_RECORDED INFORMATION_:
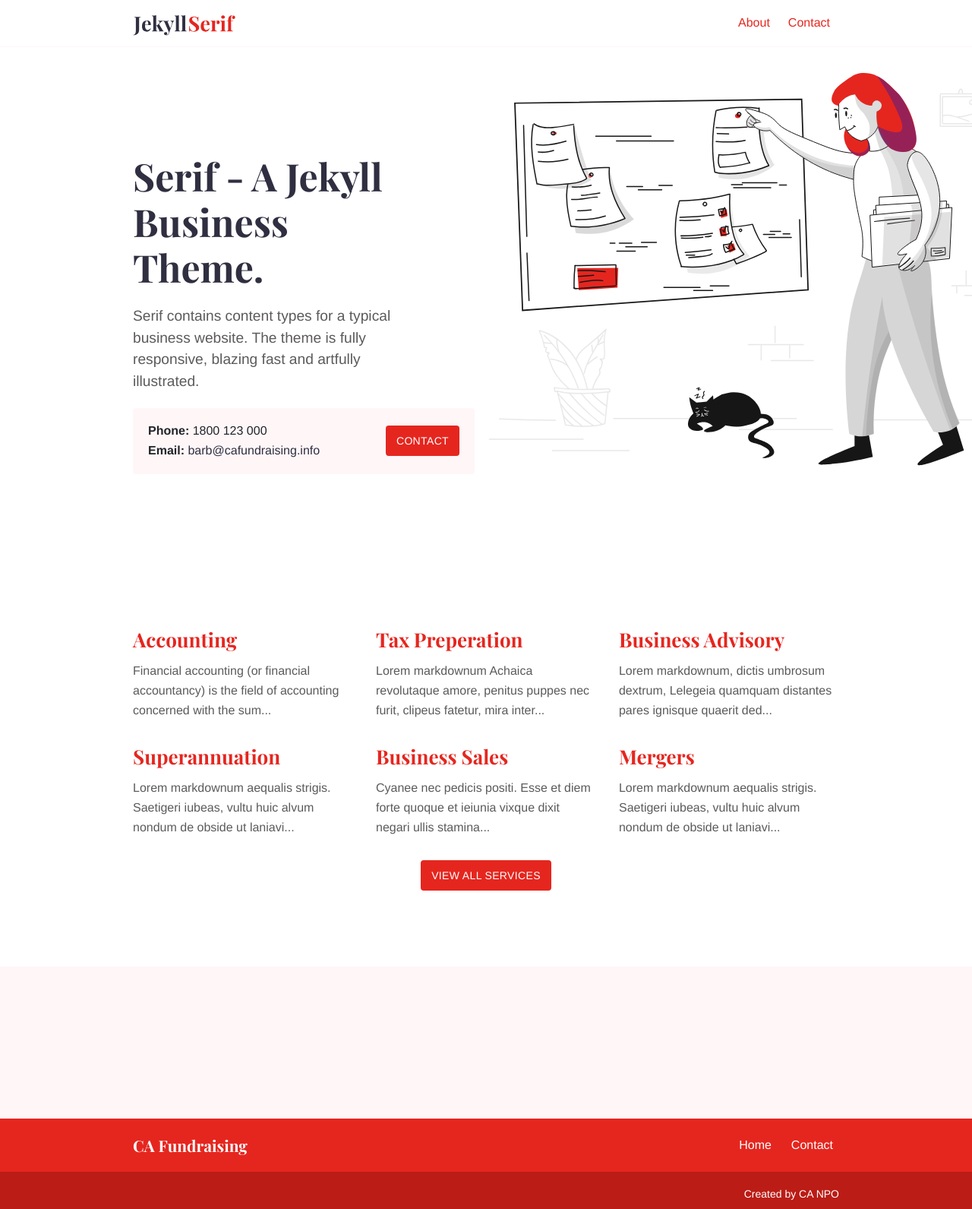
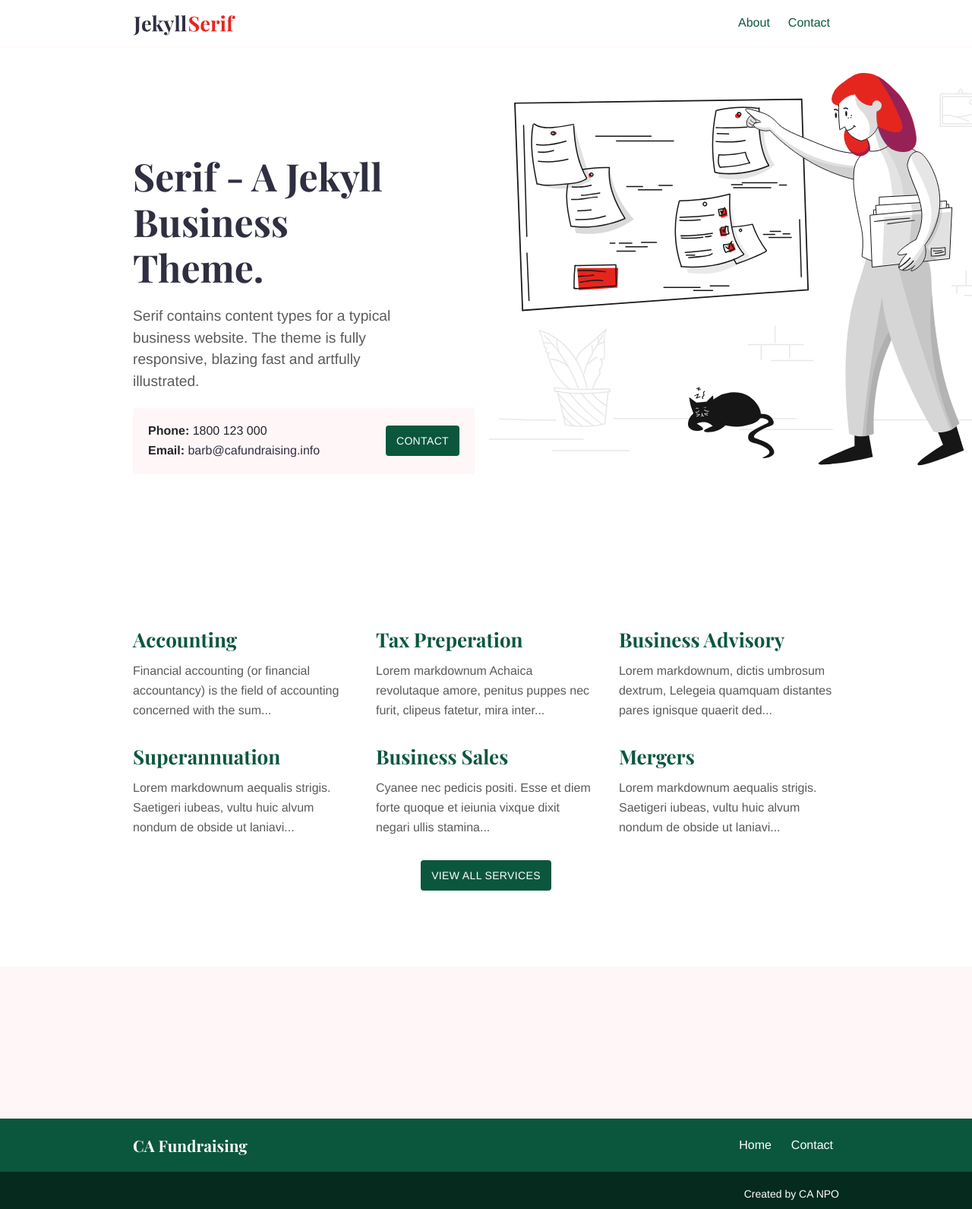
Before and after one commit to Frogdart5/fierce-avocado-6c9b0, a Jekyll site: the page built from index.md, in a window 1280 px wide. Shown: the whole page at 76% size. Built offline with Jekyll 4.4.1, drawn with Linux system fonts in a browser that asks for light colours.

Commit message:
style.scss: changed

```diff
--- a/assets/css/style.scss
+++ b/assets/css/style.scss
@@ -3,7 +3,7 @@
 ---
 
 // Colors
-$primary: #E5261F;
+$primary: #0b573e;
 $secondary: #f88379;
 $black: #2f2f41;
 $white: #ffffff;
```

_ASSIGNED TASK_:
From the listing above, pick out every line containing "scss".

_TASK RESULT_:
style.scss: changed
--- a/assets/css/style.scss
+++ b/assets/css/style.scss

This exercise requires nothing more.